### TASK DETAILS
The only thing to report is how many lines of the data contain the word "Alertas".

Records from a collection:
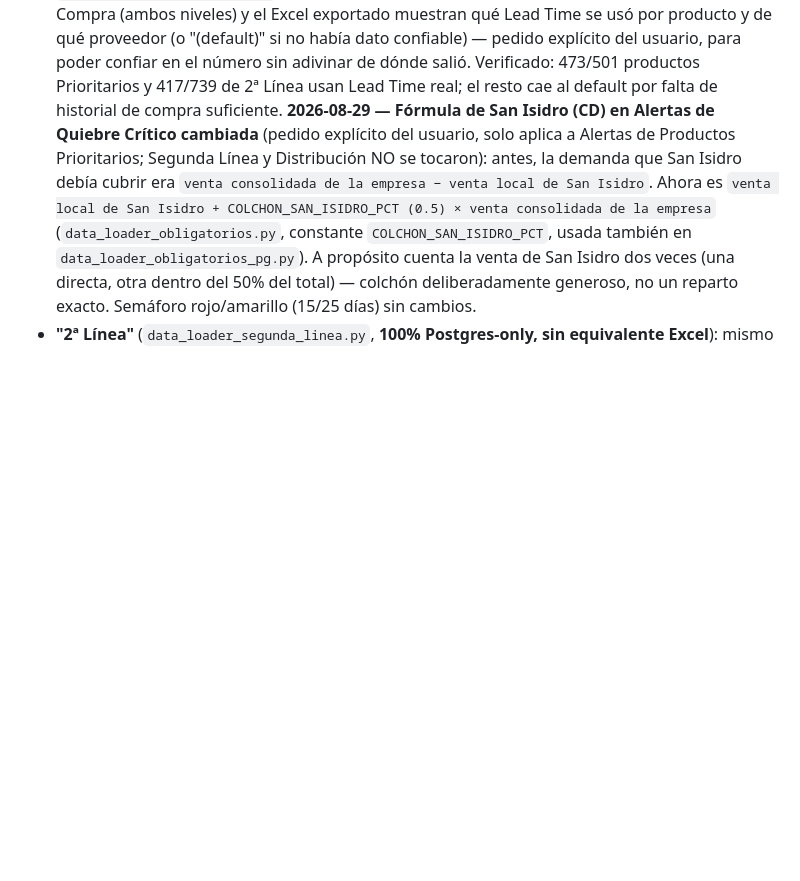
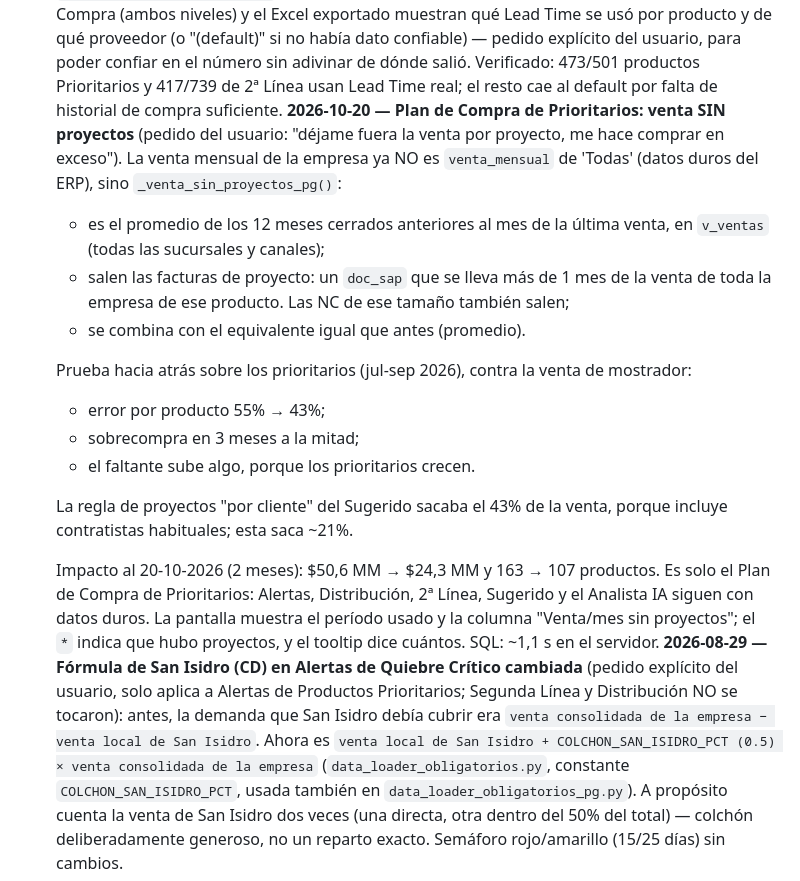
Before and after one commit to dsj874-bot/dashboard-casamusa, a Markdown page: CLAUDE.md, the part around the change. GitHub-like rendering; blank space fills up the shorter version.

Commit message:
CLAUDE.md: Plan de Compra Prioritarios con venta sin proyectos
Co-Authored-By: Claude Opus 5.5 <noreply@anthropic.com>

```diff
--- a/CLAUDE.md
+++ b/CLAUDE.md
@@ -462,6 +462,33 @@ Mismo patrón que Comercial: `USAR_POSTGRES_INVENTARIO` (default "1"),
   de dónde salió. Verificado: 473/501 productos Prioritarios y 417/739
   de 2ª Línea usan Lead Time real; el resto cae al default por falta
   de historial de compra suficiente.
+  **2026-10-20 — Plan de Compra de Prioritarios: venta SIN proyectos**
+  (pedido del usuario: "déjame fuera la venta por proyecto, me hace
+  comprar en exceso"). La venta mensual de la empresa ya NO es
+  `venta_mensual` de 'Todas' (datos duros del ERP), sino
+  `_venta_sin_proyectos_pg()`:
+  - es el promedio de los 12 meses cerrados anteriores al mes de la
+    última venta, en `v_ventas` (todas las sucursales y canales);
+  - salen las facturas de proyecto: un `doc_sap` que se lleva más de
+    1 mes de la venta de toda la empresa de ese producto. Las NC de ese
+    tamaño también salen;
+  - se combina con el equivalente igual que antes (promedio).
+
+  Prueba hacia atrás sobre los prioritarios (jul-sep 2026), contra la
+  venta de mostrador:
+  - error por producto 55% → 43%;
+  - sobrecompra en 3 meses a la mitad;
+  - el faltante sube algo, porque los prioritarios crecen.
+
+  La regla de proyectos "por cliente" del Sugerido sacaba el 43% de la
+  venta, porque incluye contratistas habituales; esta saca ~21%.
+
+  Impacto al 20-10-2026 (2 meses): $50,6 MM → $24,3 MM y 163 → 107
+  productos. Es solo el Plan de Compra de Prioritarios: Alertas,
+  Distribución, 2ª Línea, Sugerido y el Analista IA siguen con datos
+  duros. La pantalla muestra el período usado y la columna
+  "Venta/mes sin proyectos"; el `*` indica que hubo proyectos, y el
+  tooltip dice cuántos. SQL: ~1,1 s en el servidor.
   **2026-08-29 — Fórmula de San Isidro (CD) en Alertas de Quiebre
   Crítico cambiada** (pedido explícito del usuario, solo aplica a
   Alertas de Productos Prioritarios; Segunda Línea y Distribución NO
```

### RESULT
3